What this task involves >>
Copy every line of the entries that has the string "columns" in it.

Extracted entries >>
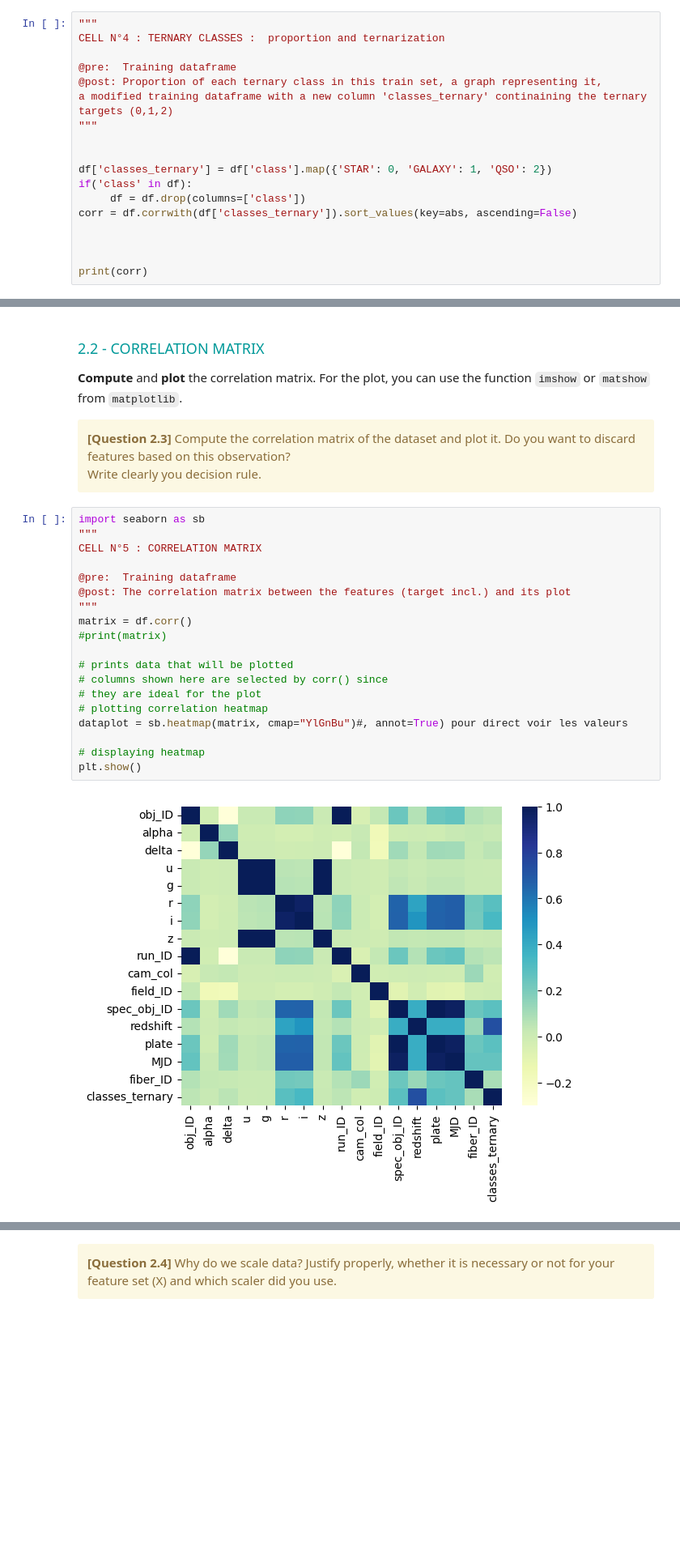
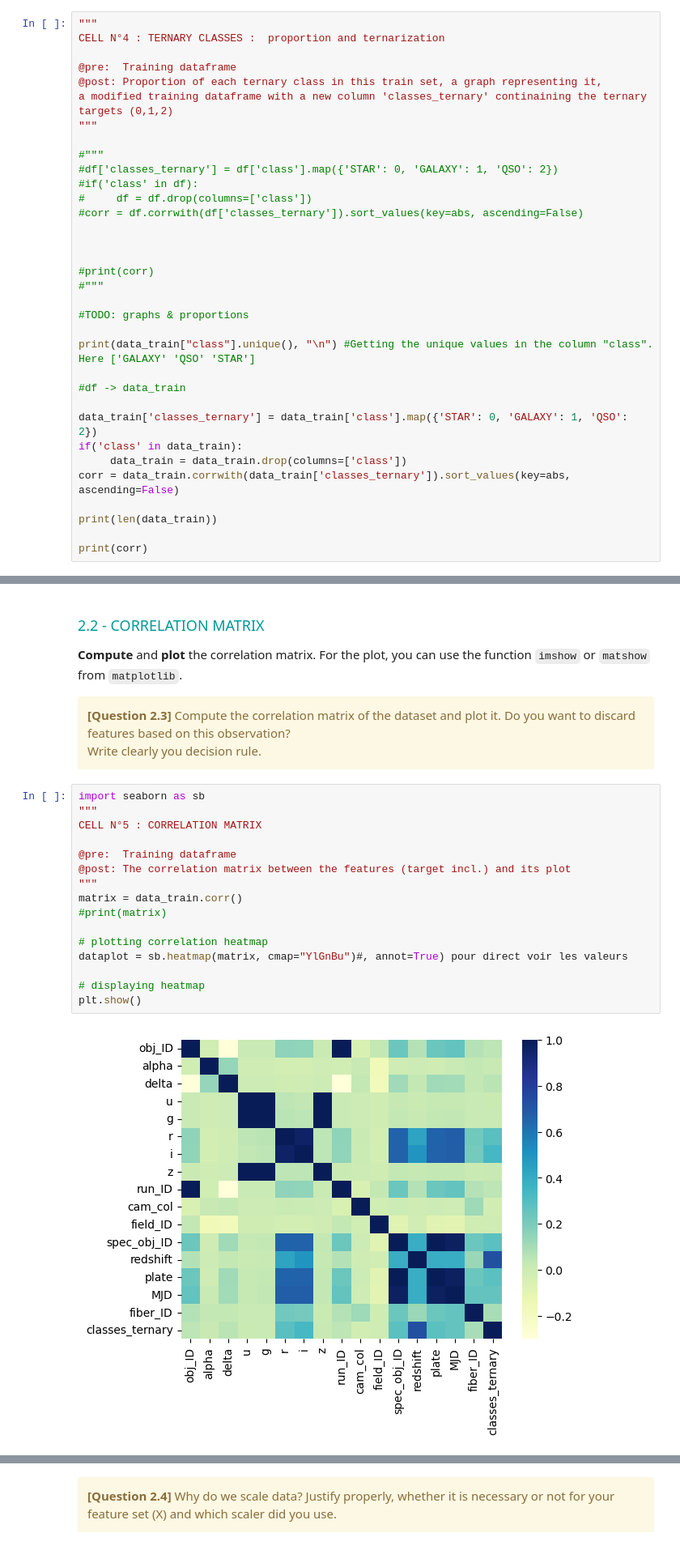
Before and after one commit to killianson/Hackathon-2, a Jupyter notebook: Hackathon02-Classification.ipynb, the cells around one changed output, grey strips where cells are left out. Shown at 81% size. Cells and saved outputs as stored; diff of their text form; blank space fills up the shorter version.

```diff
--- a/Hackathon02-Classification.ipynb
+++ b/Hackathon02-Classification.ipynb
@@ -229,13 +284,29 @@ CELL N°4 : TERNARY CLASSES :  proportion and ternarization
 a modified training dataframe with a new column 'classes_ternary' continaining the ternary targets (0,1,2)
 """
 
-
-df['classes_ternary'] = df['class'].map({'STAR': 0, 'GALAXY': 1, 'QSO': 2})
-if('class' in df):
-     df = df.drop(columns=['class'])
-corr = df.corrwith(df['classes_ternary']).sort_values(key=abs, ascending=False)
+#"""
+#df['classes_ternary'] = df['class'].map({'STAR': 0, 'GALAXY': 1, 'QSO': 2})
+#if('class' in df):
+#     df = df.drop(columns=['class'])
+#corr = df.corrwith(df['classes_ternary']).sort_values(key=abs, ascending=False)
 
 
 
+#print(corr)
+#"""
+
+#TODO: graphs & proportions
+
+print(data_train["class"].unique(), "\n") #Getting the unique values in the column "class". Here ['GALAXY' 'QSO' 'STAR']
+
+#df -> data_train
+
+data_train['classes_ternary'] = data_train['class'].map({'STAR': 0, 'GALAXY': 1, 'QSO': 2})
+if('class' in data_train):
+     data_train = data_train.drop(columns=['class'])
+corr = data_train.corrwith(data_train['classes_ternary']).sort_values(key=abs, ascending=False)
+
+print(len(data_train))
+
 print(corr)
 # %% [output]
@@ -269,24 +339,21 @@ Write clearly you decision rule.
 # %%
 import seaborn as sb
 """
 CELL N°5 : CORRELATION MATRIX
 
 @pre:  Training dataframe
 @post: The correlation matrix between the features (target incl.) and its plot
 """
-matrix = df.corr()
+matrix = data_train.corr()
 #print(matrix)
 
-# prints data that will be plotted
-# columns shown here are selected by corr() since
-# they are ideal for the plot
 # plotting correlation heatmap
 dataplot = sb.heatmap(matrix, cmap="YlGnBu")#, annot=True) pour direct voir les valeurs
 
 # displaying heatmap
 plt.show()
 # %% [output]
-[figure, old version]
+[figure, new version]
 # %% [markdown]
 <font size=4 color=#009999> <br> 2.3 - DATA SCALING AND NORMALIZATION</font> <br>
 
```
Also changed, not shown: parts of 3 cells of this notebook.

Solution to this exercise >>
-     df = df.drop(columns=['class'])
+#     df = df.drop(columns=['class'])
+     data_train = data_train.drop(columns=['class'])
-# columns shown here are selected by corr() since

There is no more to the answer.